• Glasgow Central Station was evacuated after debris fell on to the glass roof
• School closures across Scotland, details below
• Road closures across Scotland. Traffic Scotland updates here twitter.com/trafficscotland
A lorry driver died after his truck overturned in high winds in West Lothian, while all major road bridges were shut and many main routes blocked.
The entire Scottish rail network was closed for the first time in eight years due to trees and debris covering the tracks.
A second man was killed at Retford in Nottinghamshire when a tree fell on his mobility scooter, and the storm threatened widespread flooding along the east coast last night, in the biggest tidal surge for 60 years.
Meteorologists described it as a “weather bomb” that did not exist until Wednesday morning, when it rapidly developed over Greenland before barrelling south towards Scotland.
Some 195 schools were closed, with 19 flood warnings in force, including in Fife, Perthshire and East Lothian.
Network Rail halted all trains across Scotland at 9am after widespread reports of debris on tracks. The first service on the main Glasgow to Edinburgh line hit a trampoline at Bishopbriggs, while another train was damaged when it hit a tree at Thornhill, Dumfriesshire. Other obstructions included hay bales on the line near Stonehaven.
Glasgow’s Central Station closed just after 8am after two panes in its glass roof were broken. One fell on to the concourse.
Network Rail said ScotRail’s Twitter feed stopped working because of the volume of queries from passengers.

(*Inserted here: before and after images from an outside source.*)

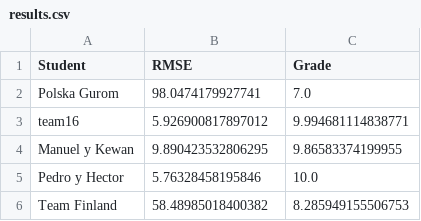
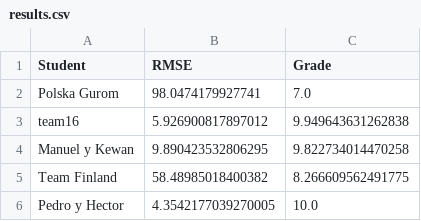
Before and after one commit to vignoni/mec-prac5, a CSV file: results.csv, drawn as a sheet.

Commit message:
New result: Pedro y Hector

```diff
--- a/results.csv
+++ b/results.csv
@@ -2,5 +2,5 @@ Student,RMSE,Grade
 Polska Gurom,98.0474179927741,7.0
-team16,5.926900817897012,9.994681114838771
-Manuel y Kewan,9.890423532806295,9.86583374199955
-Pedro y Hector,5.76328458195846,10.0
-Team Finland,58.48985018400382,8.285949155506753
+team16,5.926900817897012,9.949643631262838
+Manuel y Kewan,9.890423532806295,9.822734014470258
+Team Finland,58.48985018400382,8.266609562491775
+Pedro y Hector,4.3542177039270005,10.0
```
Also changed, not shown: 1 other file.
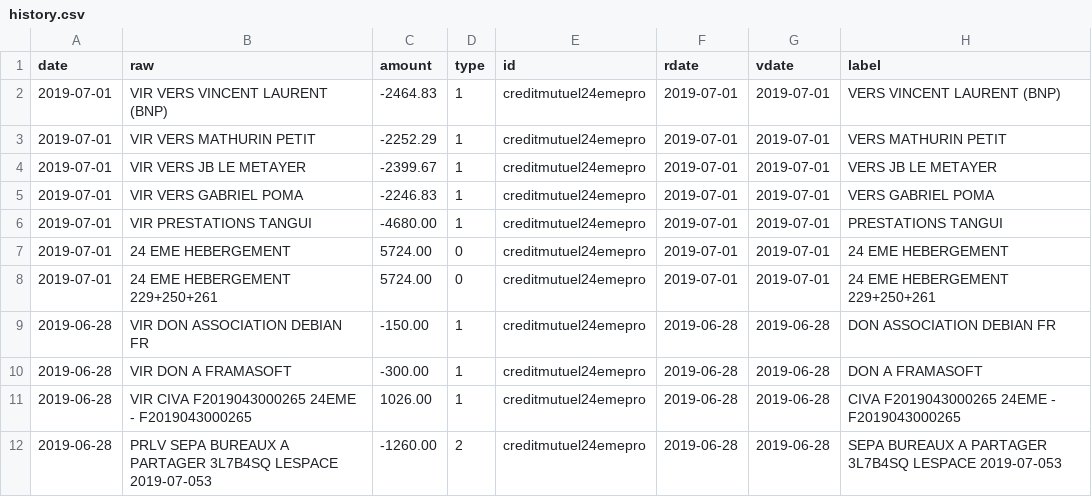
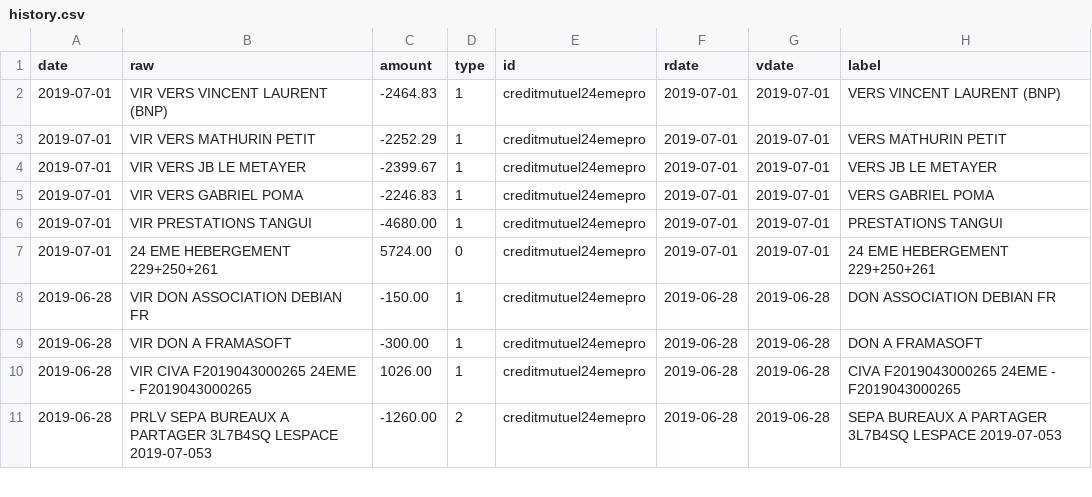
Before and after one commit to 24eme/banque, a CSV file: data/history.csv, drawn as a sheet; only a part is shown; the diff names each change by its address in the sheet, - before the commit and + after, or states it on an @@ line.

Commit message:
Dédoublonnage

```diff
--- a/data/history.csv
+++ b/data/history.csv
-row 7: 2019-07-01 | 24 EME HEBERGEMENT | 5724.00 | 0 | creditmutuel24emepro | 2019-07-01 | 2019-07-01 | 24 EME HEBERGEMENT
```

Services gradually resumed on some lines from 1:30pm after engineers used a helicopter and empty trains to check routes.
Trains on the cross-Border east and west coast main lines were halted by overhead power-line damage at Alnmouth in Northumberland and Grayrigg in Cumbria respectively.
Air and ferry passengers suffered major disruption. Only four of CalMac’s 25 west coast routes escaped problems, while Scotland’s airports saw about 130 flights cancelled.

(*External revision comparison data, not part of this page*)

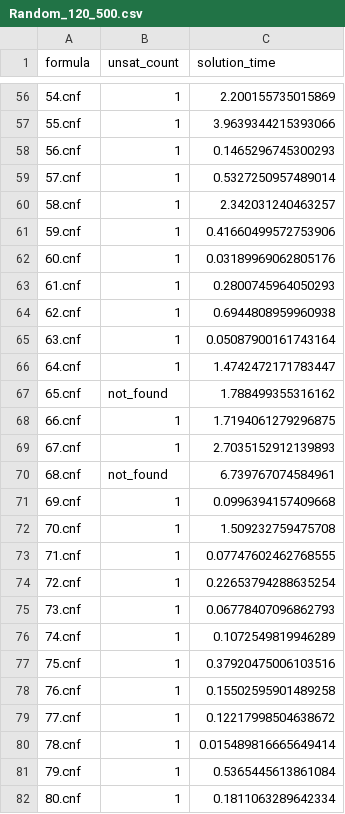
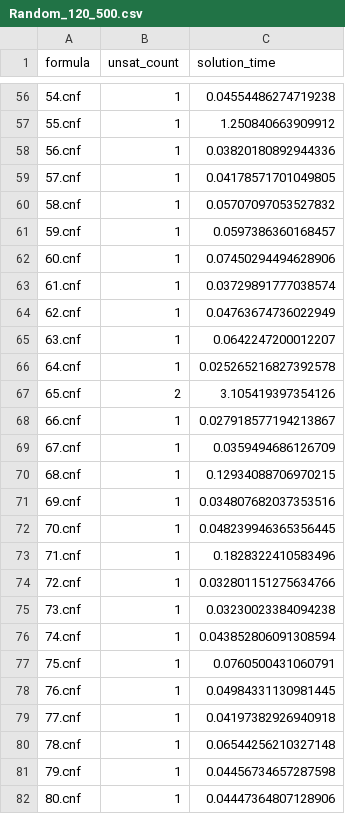
Before and after one commit to PWehr599/SAT-Repositories, a CSV file: UNSAT Formula Runs/tables/Random/Random_120_500.csv, drawn as a sheet; only a part is shown, gaps mark what is left out; the diff covers the shown part only.

```diff
--- a/UNSAT Formula Runs/tables/Random/Random_120_500.csv
+++ b/UNSAT Formula Runs/tables/Random/Random_120_500.csv
@@ -56,27 +56,27 @@ formula,unsat_count,solution_time
-54.cnf,1,2.200155735015869
-55.cnf,1,3.9639344215393066
-56.cnf,1,0.1465296745300293
-57.cnf,1,0.5327250957489014
-58.cnf,1,2.342031240463257
-59.cnf,1,0.41660499572753906
-60.cnf,1,0.03189969062805176
-61.cnf,1,0.2800745964050293
-62.cnf,1,0.6944808959960938
-63.cnf,1,0.05087900161743164
-64.cnf,1,1.4742472171783447
-65.cnf,not_found,1.788499355316162
-66.cnf,1,1.7194061279296875
-67.cnf,1,2.7035152912139893
-68.cnf,not_found,6.739767074584961
-69.cnf,1,0.0996394157409668
-70.cnf,1,1.509232759475708
-71.cnf,1,0.07747602462768555
-72.cnf,1,0.22653794288635254
-73.cnf,1,0.06778407096862793
-74.cnf,1,0.1072549819946289
-75.cnf,1,0.37920475006103516
-76.cnf,1,0.15502595901489258
-77.cnf,1,0.12217998504638672
-78.cnf,1,0.015489816665649414
-79.cnf,1,0.5365445613861084
-80.cnf,1,0.1811063289642334
+54.cnf,1,0.04554486274719238
+55.cnf,1,1.250840663909912
+56.cnf,1,0.03820180892944336
+57.cnf,1,0.04178571701049805
+58.cnf,1,0.05707097053527832
+59.cnf,1,0.0597386360168457
+60.cnf,1,0.07450294494628906
+61.cnf,1,0.03729891777038574
+62.cnf,1,0.04763674736022949
+63.cnf,1,0.0642247200012207
+64.cnf,1,0.025265216827392578
+65.cnf,2,3.105419397354126
+66.cnf,1,0.027918577194213867
+67.cnf,1,0.0359494686126709
+68.cnf,1,0.12934088706970215
+69.cnf,1,0.034807682037353516
+70.cnf,1,0.048239946365356445
+71.cnf,1,0.1828322410583496
+72.cnf,1,0.032801151275634766
+73.cnf,1,0.03230023384094238
+74.cnf,1,0.043852806091308594
+75.cnf,1,0.0760500431060791
+76.cnf,1,0.04984331130981445
+77.cnf,1,0.04197382926940918
+78.cnf,1,0.06544256210327148
+79.cnf,1,0.04456734657287598
+80.cnf,1,0.04447364807128906
```
Also changed, not shown: 78 edited cells elsewhere in this file, UNSAT Formula Runs/tables/Random/Random_100_500.csv, UNSAT Formula Runs/tables/Random/Random_110_500.csv, 2 other files.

An EasyJet flight from Gatwick to Glasgow, with 118 people on board, was diverted to Manchester after abortive attempts to land at both Glasgow and Edinburgh. Passenger Hazel Bedford said: “Suddenly everything started shaking and bumping. We were going up and down, up and down, like a rollercoaster.”
About the second attempted landing, she said: “An awful lot of people were being sick but the plane, it was incredibly quiet. I was absolutely terrified.”

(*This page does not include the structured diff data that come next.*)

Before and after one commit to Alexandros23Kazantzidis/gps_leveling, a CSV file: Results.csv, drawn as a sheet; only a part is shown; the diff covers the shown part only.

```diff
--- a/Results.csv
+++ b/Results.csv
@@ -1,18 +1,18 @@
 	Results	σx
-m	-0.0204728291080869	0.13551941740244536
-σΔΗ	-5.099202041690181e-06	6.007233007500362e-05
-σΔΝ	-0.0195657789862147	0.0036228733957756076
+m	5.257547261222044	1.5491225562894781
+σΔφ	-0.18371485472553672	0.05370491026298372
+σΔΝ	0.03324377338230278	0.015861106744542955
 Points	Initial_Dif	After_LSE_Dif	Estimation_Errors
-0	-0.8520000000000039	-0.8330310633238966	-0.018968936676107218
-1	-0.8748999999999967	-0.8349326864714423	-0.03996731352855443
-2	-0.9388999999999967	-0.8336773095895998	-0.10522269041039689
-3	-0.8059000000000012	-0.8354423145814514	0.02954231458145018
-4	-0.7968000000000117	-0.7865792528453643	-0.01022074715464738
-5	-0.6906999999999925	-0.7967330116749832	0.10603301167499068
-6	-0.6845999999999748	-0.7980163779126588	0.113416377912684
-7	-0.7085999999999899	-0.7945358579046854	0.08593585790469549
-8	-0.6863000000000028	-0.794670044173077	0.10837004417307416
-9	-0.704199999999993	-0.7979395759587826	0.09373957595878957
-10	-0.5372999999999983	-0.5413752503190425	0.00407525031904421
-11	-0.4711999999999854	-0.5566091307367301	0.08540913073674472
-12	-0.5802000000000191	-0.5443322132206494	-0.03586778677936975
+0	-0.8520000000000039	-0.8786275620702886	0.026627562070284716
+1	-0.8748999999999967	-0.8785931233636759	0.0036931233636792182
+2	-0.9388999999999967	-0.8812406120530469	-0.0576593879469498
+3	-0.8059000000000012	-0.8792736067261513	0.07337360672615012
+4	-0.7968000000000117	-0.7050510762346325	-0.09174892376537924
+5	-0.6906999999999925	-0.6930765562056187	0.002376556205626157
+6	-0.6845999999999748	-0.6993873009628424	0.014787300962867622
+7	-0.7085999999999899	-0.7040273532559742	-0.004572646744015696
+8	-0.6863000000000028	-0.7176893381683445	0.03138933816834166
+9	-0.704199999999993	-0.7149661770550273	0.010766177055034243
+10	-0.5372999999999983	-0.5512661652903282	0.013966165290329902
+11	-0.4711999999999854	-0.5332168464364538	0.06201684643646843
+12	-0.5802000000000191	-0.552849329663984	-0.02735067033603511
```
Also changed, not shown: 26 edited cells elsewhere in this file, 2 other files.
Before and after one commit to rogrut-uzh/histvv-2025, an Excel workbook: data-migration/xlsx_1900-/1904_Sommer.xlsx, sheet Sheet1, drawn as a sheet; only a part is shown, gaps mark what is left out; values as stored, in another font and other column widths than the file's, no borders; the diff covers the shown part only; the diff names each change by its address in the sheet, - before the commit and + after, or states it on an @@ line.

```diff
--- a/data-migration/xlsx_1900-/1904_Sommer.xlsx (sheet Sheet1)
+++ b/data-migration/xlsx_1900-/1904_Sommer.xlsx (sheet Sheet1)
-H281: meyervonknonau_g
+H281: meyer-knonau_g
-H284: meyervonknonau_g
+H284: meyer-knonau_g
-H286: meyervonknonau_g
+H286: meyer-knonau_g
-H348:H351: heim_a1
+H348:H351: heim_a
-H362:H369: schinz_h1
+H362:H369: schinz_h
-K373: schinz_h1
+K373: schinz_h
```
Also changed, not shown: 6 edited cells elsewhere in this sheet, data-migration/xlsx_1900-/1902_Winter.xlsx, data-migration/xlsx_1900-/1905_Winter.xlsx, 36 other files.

The storm claimed its first casualty at about 8:10am when the lorry driver died on the A801 near Bathgate. His HGV overturned, trapping two cars and injuring four other people.
In Edinburgh, a 61-year-old man was injured when he was struck by a falling tree in the Meadows, while a woman was taken to hospital after the taxi she was in was hit by a tree in Hamilton.
Flooding in Aberdeen stranded workers in offices after the River Dee burst its banks. In Moray, firefighters rescued a woman and child trapped in a car by floodwater in Garmouth.
In the south-west, up to 60 trees and an electricity pylon fell on the A713 between Castle Douglas and Ayr.
The storm claimed a 270-year-old ash tree that stood in the grounds of Gordon Castle, near Fochabers, Moray, and was listed by the Forestry Commission for Scotland as one of the ten most significant trees in the country.
Several lorries were blown over, including on the M74 in Lanarkshire, the A83 near Rest and Be Thankful in Argyll and on the M90 Friarton Bridge in Perth.
At the height of the storm, about 130,000 homes were without power, the majority on the west coast and in the Highlands.
Scottish Hydro Electric said more than 80,000 homes across the north of Scotland had suffered power cuts, with the worst affected areas the Highlands, Tayside and Argyll. Last night, power had been restored to about 33,000 of them. A further 50,000 were cut off in central and southern Scotland, ScottishPower said. Electricity was later restored to about 28,000 of them.
A top wind speed of 142mph was recorded on Aonach Mor, near Fort William. In the Central Belt, winds of 90mph were recorded near Lanark, of 82mph on Blackford Hill in Edinburgh and of 77mph at Glasgow airport. The record is a gust of 173mph on Cairn Gorm in 1986.
Forecasters said milder weather would return today, but as a warm front from the west met colder weather over Scotland, it could lead to a little snow, which would soon turn to rain.